The problem: Please count how many lines in the entries below contain "xlabel" and reply with the figure alone.

(Saved data entries)
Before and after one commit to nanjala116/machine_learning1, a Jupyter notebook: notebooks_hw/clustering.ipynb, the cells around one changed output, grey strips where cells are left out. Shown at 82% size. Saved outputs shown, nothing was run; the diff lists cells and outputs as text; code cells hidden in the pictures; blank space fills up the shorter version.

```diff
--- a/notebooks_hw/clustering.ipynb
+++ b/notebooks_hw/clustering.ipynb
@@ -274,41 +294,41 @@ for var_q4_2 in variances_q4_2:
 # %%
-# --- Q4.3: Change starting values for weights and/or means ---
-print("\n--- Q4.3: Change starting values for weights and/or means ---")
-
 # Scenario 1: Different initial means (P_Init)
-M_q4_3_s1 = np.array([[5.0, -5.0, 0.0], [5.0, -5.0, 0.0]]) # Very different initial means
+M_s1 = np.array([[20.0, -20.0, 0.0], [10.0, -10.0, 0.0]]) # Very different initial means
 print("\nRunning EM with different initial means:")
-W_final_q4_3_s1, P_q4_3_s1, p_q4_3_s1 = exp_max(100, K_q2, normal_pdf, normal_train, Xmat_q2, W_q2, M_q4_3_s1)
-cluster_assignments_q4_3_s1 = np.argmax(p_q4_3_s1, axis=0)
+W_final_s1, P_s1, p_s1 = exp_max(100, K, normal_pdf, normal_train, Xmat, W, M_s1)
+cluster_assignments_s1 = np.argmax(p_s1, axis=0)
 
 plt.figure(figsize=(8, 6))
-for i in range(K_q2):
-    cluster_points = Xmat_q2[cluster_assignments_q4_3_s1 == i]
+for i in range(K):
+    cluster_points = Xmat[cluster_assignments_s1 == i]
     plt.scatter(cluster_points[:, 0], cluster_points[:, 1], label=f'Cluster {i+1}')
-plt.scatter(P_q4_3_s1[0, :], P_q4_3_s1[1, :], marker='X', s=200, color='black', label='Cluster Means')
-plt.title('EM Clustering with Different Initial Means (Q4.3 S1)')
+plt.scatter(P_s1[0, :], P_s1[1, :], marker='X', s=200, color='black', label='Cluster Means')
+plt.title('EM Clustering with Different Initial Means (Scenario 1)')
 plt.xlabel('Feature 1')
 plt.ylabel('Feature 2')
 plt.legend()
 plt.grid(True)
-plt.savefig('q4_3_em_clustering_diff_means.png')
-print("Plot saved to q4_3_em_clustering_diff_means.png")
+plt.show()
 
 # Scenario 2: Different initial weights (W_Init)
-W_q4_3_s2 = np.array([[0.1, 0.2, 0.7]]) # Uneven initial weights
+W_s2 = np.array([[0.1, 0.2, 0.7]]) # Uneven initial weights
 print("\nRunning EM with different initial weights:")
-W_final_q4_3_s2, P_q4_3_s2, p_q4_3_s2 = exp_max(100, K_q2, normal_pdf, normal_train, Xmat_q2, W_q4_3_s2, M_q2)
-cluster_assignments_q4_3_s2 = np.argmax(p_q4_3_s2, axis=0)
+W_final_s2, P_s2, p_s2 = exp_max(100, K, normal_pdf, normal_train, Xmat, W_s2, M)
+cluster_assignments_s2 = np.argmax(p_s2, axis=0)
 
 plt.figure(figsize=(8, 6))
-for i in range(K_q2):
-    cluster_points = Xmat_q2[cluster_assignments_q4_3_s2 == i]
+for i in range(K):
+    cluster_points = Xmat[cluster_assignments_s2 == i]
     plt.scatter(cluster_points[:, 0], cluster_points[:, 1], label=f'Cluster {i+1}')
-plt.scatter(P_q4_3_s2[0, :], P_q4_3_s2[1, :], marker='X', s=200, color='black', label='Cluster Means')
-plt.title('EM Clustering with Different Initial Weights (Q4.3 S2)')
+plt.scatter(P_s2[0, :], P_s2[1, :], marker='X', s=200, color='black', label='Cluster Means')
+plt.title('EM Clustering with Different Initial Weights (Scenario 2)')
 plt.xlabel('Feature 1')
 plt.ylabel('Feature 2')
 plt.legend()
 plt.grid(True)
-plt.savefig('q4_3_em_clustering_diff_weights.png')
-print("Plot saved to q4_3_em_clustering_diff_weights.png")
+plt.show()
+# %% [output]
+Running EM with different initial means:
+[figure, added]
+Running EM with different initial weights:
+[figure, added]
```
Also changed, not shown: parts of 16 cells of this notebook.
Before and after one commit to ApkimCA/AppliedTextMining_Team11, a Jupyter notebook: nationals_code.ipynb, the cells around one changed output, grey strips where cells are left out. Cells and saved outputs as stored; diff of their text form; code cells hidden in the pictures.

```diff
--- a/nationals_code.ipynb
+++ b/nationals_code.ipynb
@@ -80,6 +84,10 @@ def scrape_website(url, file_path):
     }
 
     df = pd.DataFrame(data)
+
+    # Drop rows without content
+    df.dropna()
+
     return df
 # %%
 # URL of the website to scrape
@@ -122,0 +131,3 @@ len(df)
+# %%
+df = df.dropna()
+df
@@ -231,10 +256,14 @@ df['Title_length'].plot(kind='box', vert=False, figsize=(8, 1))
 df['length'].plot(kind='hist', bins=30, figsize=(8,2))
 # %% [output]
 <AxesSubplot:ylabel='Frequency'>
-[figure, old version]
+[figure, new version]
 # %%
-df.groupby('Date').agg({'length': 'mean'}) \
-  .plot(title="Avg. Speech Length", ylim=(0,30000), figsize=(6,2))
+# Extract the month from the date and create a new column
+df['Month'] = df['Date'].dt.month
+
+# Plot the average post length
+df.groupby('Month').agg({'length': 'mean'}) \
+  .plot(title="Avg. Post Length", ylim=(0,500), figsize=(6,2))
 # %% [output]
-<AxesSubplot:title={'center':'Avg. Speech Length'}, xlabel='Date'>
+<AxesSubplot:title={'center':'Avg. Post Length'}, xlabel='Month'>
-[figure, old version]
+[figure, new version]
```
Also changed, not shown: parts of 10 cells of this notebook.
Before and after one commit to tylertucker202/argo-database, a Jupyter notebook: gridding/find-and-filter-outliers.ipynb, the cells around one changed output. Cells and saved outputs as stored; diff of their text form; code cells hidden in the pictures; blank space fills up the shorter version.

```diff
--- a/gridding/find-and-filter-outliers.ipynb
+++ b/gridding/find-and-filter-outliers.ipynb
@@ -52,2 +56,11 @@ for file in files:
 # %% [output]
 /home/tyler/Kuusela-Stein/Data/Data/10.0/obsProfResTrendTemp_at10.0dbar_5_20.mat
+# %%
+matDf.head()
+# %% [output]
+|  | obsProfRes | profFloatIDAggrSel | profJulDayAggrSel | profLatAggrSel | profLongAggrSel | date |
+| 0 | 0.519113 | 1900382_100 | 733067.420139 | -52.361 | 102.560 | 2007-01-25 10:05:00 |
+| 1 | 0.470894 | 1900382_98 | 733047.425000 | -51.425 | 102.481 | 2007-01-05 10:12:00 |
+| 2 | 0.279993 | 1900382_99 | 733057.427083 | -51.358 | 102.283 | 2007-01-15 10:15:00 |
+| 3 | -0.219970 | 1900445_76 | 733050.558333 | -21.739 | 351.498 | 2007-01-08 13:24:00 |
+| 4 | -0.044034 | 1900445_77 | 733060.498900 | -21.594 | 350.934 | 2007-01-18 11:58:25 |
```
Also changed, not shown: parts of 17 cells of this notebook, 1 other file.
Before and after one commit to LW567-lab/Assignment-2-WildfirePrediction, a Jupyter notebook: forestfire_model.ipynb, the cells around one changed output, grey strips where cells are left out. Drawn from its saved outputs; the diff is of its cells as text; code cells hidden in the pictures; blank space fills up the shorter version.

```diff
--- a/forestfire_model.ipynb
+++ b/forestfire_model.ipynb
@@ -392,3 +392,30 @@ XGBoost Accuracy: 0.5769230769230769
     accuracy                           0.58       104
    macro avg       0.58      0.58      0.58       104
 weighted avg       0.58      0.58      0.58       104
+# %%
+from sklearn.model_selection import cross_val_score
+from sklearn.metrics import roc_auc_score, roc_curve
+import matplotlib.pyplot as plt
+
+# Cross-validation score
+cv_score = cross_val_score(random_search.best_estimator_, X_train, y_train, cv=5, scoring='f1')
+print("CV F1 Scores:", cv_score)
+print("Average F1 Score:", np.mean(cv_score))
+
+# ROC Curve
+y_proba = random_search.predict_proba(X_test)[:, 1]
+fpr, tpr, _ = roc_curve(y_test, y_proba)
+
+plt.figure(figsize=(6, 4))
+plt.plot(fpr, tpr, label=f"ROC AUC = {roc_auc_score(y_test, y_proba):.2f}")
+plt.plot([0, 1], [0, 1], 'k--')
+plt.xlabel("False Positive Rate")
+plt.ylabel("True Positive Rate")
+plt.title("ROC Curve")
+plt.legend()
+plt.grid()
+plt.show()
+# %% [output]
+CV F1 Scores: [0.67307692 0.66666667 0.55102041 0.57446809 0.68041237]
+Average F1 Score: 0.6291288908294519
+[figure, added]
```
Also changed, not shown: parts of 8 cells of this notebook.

Response below: 5